Wool items need special care in order to last a lifetime. Many people are intimidated by wool care and stray away from buying woolen items. But it is a simple process once you understand it. It will only take a few moments to show you how to wash wool garments and yarn.
The big worry when washing wool items is shrinkage!
Wool shrinks when it felts. Felting means that the individual fibers have become entangled. They stick together, tighter and tighter until there’s no way to get them apart.
However, it takes a certain combination of circumstances for wool items to felt.
As long as you don’t allow all 3 of these elements to combine, during washing, your wool items will be just fine.
Washing wool garments
The best way I’ve found to wash wool items and yarn is to simply soak them in a basin of warm water.
- First, fill the basin with luke warm water.
- Add a small amount of gentle soap (dish soap or gentle shampoo work fine) to the water and stir to dissolve.

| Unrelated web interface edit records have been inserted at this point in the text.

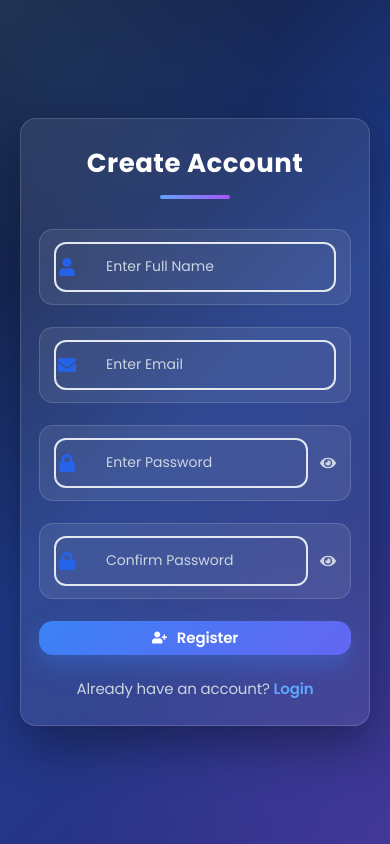
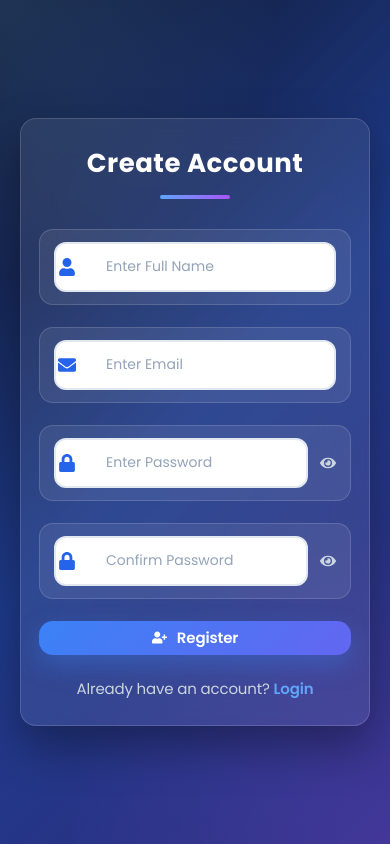
Before and after one commit to gautamkumar910702/AI-Mock-Interview-Platform, a React (Vite) app in the folder frontend/: page /register in a window 390 px wide. Built offline with nearby package versions, Linux system fonts and the light colour scheme; no server answers.

Commit message:
Updated responsive UI

```diff
--- a/frontend/src/pages/ForgotPassword.css
+++ b/frontend/src/pages/ForgotPassword.css
@@ -80,12 +80,33 @@ body {
   border-radius: 12px;
   padding: 0 18px 0 50px;
   font-size: 15px;
+
+  /* ==========================
+     FIX: Input Text Visibility
+  ========================== */
+  color: #1e293b;
+  background: #ffffff;
+
   transition: 0.3s;
   outline: none;
 }
 
+/* ==========================
+   Placeholder
+========================== */
+
+.input-box input::placeholder {
+  color: #94a3b8;
+  opacity: 1;
+}
+
 .input-box input:focus {
   border-color: #2563eb;
+
+  /* FIX: Text remains visible on focus */
+  color: #1e293b;
+  background: #ffffff;
+
   box-shadow: 0 0 10px rgba(37, 99, 235, 0.2);
 }
 
--- a/frontend/src/services/api.js
+++ b/frontend/src/services/api.js
@@ -1,17 +1,8 @@
-// import axios from "axios";
-
-// const api = axios.create({
-//   baseURL: import.meta.env.VITE_API_URL,
-// });
-
-// export default api;
-
 import axios from "axios";
-
-console.log("VITE_API_URL =", import.meta.env.VITE_API_URL);
-
 const api = axios.create({
   baseURL: import.meta.env.VITE_API_URL,
+  headers: {
+    "Content-Type": "application/json",
+  },
 });
-
 export default api;
```
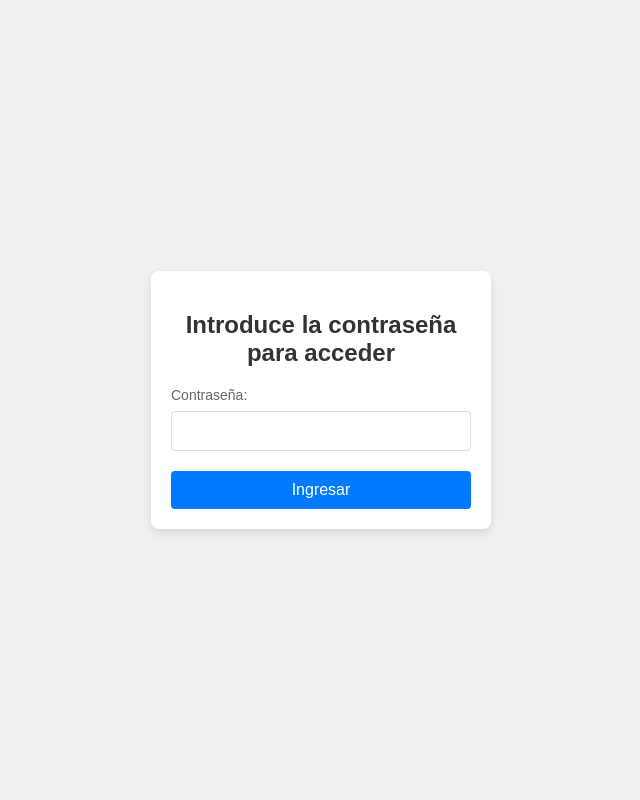
After one commit to Jandro5vq/AVQ-Flask-Dockerized, a Flask app: page /misterlogin in a window 1280 px wide. The commit adds this page. Shown: the whole page, without its empty margins (319-959 px from the left). Run offline with Flask 3, Linux system fonts and the light colour scheme.

```diff
--- a/app/app.py
+++ b/app/app.py
@@ -15,12 +15,32 @@ jugadores = [
 # Portfolio
 @app.route('/')
 def portfolio():
-    return render_template('portfolio.html')
+    return render_template('portfolio/portfolio.html')
 
 # UC Mister
+MISTER_KEY = 'uc'
+
 @app.route('/mister')
 def mister():
-    return render_template('mister.html')
+    # Verifica si el usuario ya ha ingresado la contraseña
+    if 'authenticated' in request.cookies and request.cookies.get('authenticated') == 'true':
+        return render_template('mister/mister.html')
+    else:
+        # Redirige a la página de login si no está autenticado
+        return redirect(url_for('misterlogin'))
+
+
+@app.route('/misterlogin', methods=['GET', 'POST'])
+def misterlogin():
+    if request.method == 'POST':
+        if request.form['password'] == MISTER_KEY:
+            response = redirect(url_for('mister'))
+            response.set_cookie('authenticated', 'true')
+            return response
+        else:
+            return render_template('mister/misterlogin.html', error="Contraseña incorrecta. Inténtalo de nuevo.")
+
+    return render_template('mister/misterlogin.html')
 
 
 # ==== API ====
@@ -29,7 +49,7 @@ def mister():
 def misterupdate():
     return {"message": "Updated"}, 202
 
-@app.route('/api/puntos', methods=['GET'])
+@app.route('/api/jornada', methods=['GET'])
 def obtener_puntos():
     jornada = request.args.get('jornada')
     if jornada not in ['jornada1', 'jornada2', 'jornada3']:
--- a/app/requirements.txt
+++ b/app/requirements.txt
@@ -1,2 +1,3 @@
 Flask==3.0.3
 pymysql==1.1.1
+selenium==4.23.1
--- /dev/null
+++ b/app/static/css/mister/misterlogin.css
@@ -0,0 +1,75 @@
+/* styles.css */
+
+/* Estilo general para el cuerpo de la página */
+body {
+    font-family: Arial, sans-serif;
+    background-color: #f0f0f0;
+    margin: 0;
+    padding: 0;
+    display: flex;
+    justify-content: center;
+    align-items: center;
+    height: 100vh;
+}
+
+/* Estilo para el contenedor del formulario de login */
+.login-container {
+    background-color: #ffffff;
+    border-radius: 8px;
+    box-shadow: 0 4px 8px rgba(0, 0, 0, 0.1);
+    padding: 20px;
+    width: 300px;
+    text-align: center;
+}
+
+/* Estilo para los títulos */
+h2 {
+    margin-bottom: 20px;
+    font-size: 24px;
+    color: #333;
+}
+
+/* Estilo para los párrafos de error */
+p {
+    color: red;
+    font-size: 14px;
+    margin-bottom: 20px;
+}
+
+/* Estilo para el formulario */
+form {
+    display: flex;
+    flex-direction: column;
+}
+
+/* Estilo para las etiquetas */
+label {
+    margin-bottom: 8px;
+    font-size: 14px;
+    color: #666;
+    text-align: left;
+}
+
+/* Estilo para los campos de entrada */
+input[type="password"] {
+    padding: 10px;
+    border: 1px solid #ddd;
+    border-radius: 4px;
+    margin-bottom: 20px;
+    font-size: 16px;
+}
+
+/* Estilo para el botón de enviar */
+button {
+    background-color: #007bff;
+    color: white;
+    border: none;
+    padding: 10px;
+    border-radius: 4px;
+    cursor: pointer;
+    font-size: 16px;
+}
+
+button:hover {
+    background-color: #0056b3;
+}
--- a/app/static/js/script.js
+++ b/app/static/js/mister/mister.js
@@ -3,7 +3,7 @@ document.addEventListener('DOMContentLoaded', () => {
     const cuerpoTabla = document.getElementById('cuerpo-tabla');
 
     function cargarPuntuaciones(jornada) {
-        fetch(`/api/puntos?jornada=${jornada}`)
+        fetch(`/api/jornada?jornada=${jornada}`)
             .then(response => response.json())
             .then(puntuaciones => {
                 cuerpoTabla.innerHTML = '';
--- a/app/templates/mister.html
+++ b/app/templates/mister/mister.html
@@ -4,7 +4,7 @@
     <meta charset="UTF-8">
     <meta name="viewport" content="width=device-width, initial-scale=1.0">
     <title>Tabla de Puntuaciones</title>
-    <link rel="stylesheet" href="/static/css/styles.css">
+    <link rel="stylesheet" href="/static/css/mister/mister.css">
 </head>
 <body>
     <div class="container">
@@ -27,6 +27,6 @@
             </tbody>
         </table>
     </div>
-    <script src="/static/js/script.js"></script>
+    <script src="/static/js/mister/mister.js"></script>
 </body>
 </html>
--- /dev/null
+++ b/app/templates/mister/misterlogin.html
@@ -0,0 +1,21 @@
+<!DOCTYPE html>
+<html>
+<head>
+    <title>Página protegida</title>
+    <link rel="stylesheet" href="/static/css/mister/misterlogin.css">
+
+</head>
+<body>
+    <div class="login-container">
+        <h2>Introduce la contraseña para acceder</h2>
+        {% if error %}
+            <p>{{ error }}</p>
+        {% endif %}
+        <form method="post">
+            <label for="password">Contraseña:</label>
+            <input type="password" name="password" id="password" required>
+            <button type="submit">Ingresar</button>
+        </form>
+    </div>
+</body>
+</html>
```
Also changed, not shown: app/schema.sql (added, +26 -0 lines), app/static/css/mister/mister.css (renamed from app/static/css/style.css), app/templates/portfolio/portfolio.html (renamed from app/templates/portfolio.html), 1 other file.
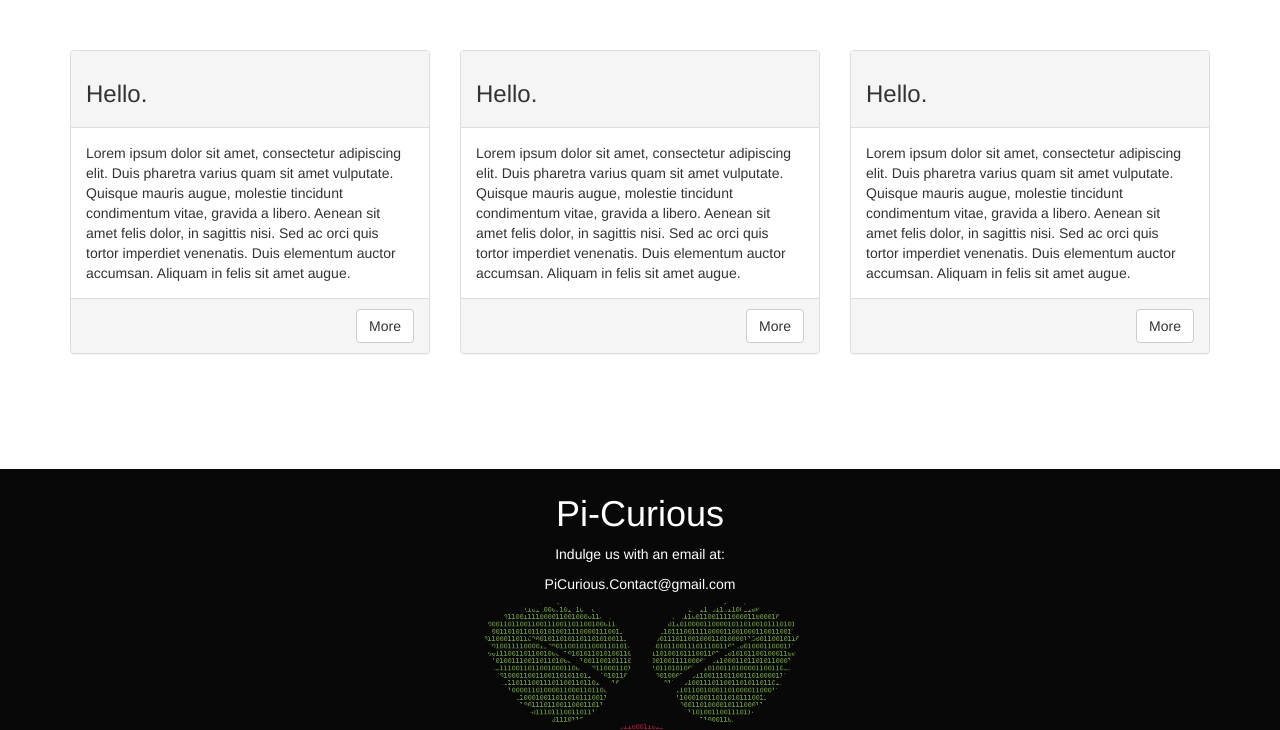
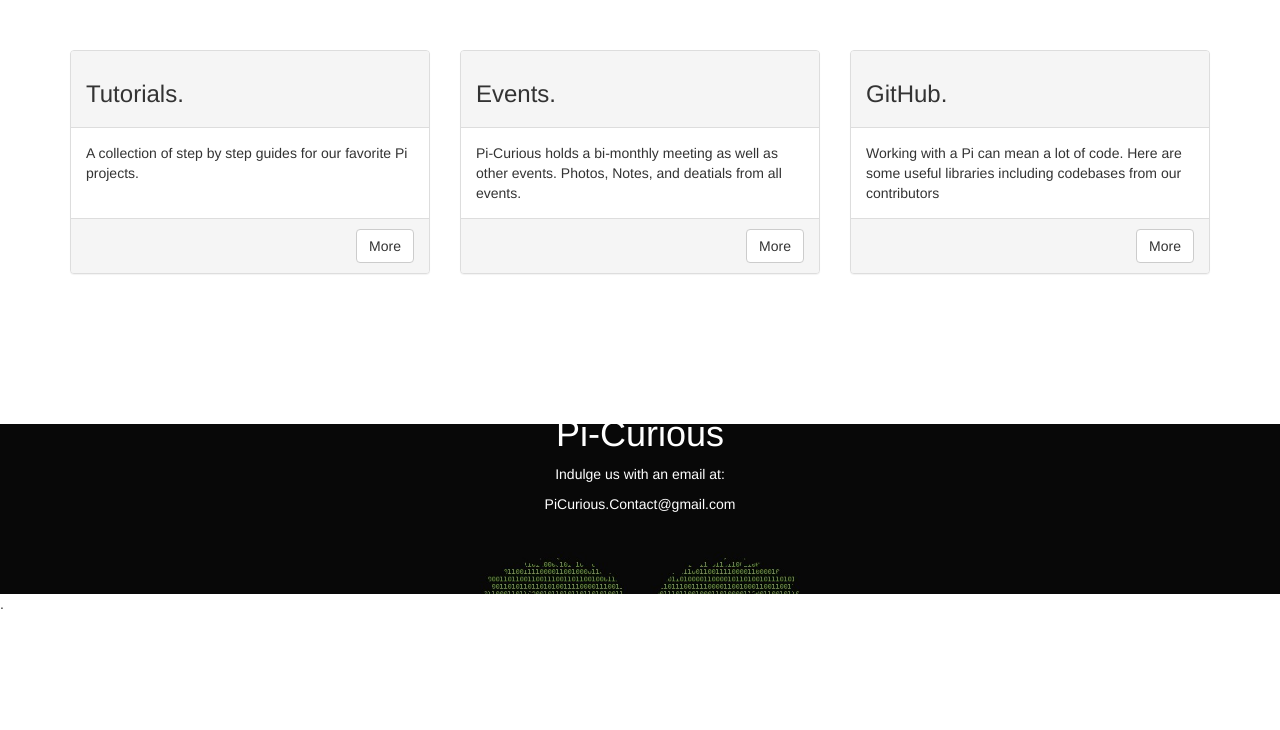
Before and after one commit to Pi-Curious/Pi-Curious.github.io, a plain HTML site: page index.html in a window 1280 px wide. Shown: the part 1433-2163 px from the top of the page. After the commit the page ends 2047 px from the top, so only its background shows below. Drawn offline with Linux system fonts and the light colour scheme; a web font is replaced by a local one.

Commit message:
doing some stuff that needed done

```diff
--- a/index.html
+++ b/index.html
@@ -60,7 +60,7 @@
 <section class="bg-2">
   <div class="text-center">
 
-    <h1>Keep Going</h1>
+    <h1></h1>
 
   </div>
 </section>
@@ -72,35 +72,26 @@
   	<div class="row">
         <div class="col-md-4">
           <div class="panel panel-default">
-            <div class="panel-heading"><h3>Hello.</h3></div>
-            <div class="panel-body">Lorem ipsum dolor sit amet, consectetur adipiscing elit. Duis pharetra varius quam sit amet vulputate.
-            Quisque mauris augue, molestie tincidunt condimentum vitae, gravida a libero. Aenean sit amet felis
-            dolor, in sagittis nisi. Sed ac orci quis tortor imperdiet venenatis. Duis elementum auctor accumsan.
-            Aliquam in felis sit amet augue.
+            <div class="panel-heading"><h3>Tutorials.</h3></div>
+            <div class="panel-body"> A collection of step by step guides for our favorite Pi projects.
             </div>
             <div class="panel-footer text-right"><a href="#" class="btn btn-default">More</a></div>
           </div>
         </div>
       	<div class="col-md-4">
         	<div class="panel panel-default">
-            <div class="panel-heading"><h3>Hello.</h3></div>
-            <div class="panel-body">Lorem ipsum dolor sit amet, consectetur adipiscing elit. Duis pharetra varius quam sit amet vulputate.
-            Quisque mauris augue, molestie tincidunt condimentum vitae, gravida a libero. Aenean sit amet felis
-            dolor, in sagittis nisi. Sed ac orci quis tortor imperdiet venenatis. Duis elementum auctor accumsan.
-            Aliquam in felis sit amet augue.
+            <div class="panel-heading"><h3>Events.</h3></div>
+            <div class="panel-body">Pi-Curious holds a bi-monthly meeting as well as other events. Photos, Notes, and deatials from all events.
             </div>
-            <div class="panel-footer text-right"><a href="#" class="btn btn-default">More</a></div>
+            <div class="panel-footer text-right"><a href="https://www.eventbrite.com/e/an-introduction-to-the-raspberry-pi-and-how-to-setup-your-very-own-retro-arcade-tickets-34476913376" class="btn btn-default">More</a></div>
           </div>
         </div>
       	<div class="col-md-4">
         	<div class="panel panel-default">
-            <div class="panel-heading"><h3>Hello.</h3></div>
-            <div class="panel-body">Lorem ipsum dolor sit amet, consectetur adipiscing elit. Duis pharetra varius quam sit amet vulputate.
-            Quisque mauris augue, molestie tincidunt condimentum vitae, gravida a libero. Aenean sit amet felis
-            dolor, in sagittis nisi. Sed ac orci quis tortor imperdiet venenatis. Duis elementum auctor accumsan.
-            Aliquam in felis sit amet augue.
+            <div class="panel-heading"><h3>GitHub.</h3></div>
+            <div class="panel-body">Working with a Pi can mean a lot of code. Here are some useful libraries including codebases from our contributors
             </div>
-            <div class="panel-footer text-right"><a href="#" class="btn btn-default">More</a></div>
+            <div class="panel-footer text-right"><a href="https://github.com/Pi-Curious" class="btn btn-default">More</a></div>
           </div>
         </div>
     </div>
@@ -108,7 +99,7 @@
 
 <div class="divider"></div>
 <!--parallax 2 -->
-<section class="bg-3 text-center">
+<section class="bg-3 text-center" style="height: 250px;"><!--I know this is bad but in the css it breaks something that I can't remember-->
   <footer class="footer">
   <div class="contact-foot">
   <h1>Pi-Curious</h1>
@@ -117,7 +108,7 @@
   </div>
   </footer>
 </section>
-<!--/parallax 2-->
+<!--/parallax 2-->	.
 
 <script type="text/javascript" src="scripts/jquery-1.10.2.js"></script>
 <script type="text/javascript" src="scripts/parallax.js"></script>
--- a/styles/picuriousstyles.css
+++ b/styles/picuriousstyles.css
@@ -6,6 +6,10 @@
 
 #panelbodyintro {
 	font-size: 20px;
+}
+
+.panel-body{
+	min-height: 90px;
 }
 
 .lead {
```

- Place the wool item into the water and push it own to submerge it fully.
- Let it soak for 15-20 minutes
- Lift the item out of the water and squeeze the water out. Do not wring it out, just squeeze.
- You can repeat these steps until the water runs clear while squeezing. For Most items, I only need to soak with soap once or twice.
- Fill the basin once again with warm water, but skip the soap this time for a rinse soak.
- Let is soak for 10-15 minutes & then Squeeze the rinse water out.
After the rinse, it’s time to get as much water out of your item as possible, to speed up the dry time.
Lay a towel out on a table and place your wool item on top of it. Then, starting at one end of the towel… roll it up with the wool item inside. Once the towel is rolled up, press down on the towel to transfer the leftover water into the towel. Press with your hands, or set it down on the floor and walk on it. The goal here is to get the towel to soak up the water.
If you’re washing a heavy item, or multiple items at once, it may be easier to use the “spin” cycle on your washing machine. ONLY do this if you can assure that your machine doesn’t spray water while spinning! I use the final spin in the cycle for removing water from my wool items, so that it won’t accidentally jump into any mode that would cause a bunch of wet agitation. The spin cycle works so well that my items come out feeling nearly dry!
After using one of the above methods, you are ready to set the items out to air dry. You can block your wool items into a certain shape, or just lay them flat. Yarns can be hung to dry.
Wool care might sound like a lot of work, but it actually all happens quite smoothly. It took more work to write this article up than it would to simply, “soak, soak, squeeze, lay out to dry”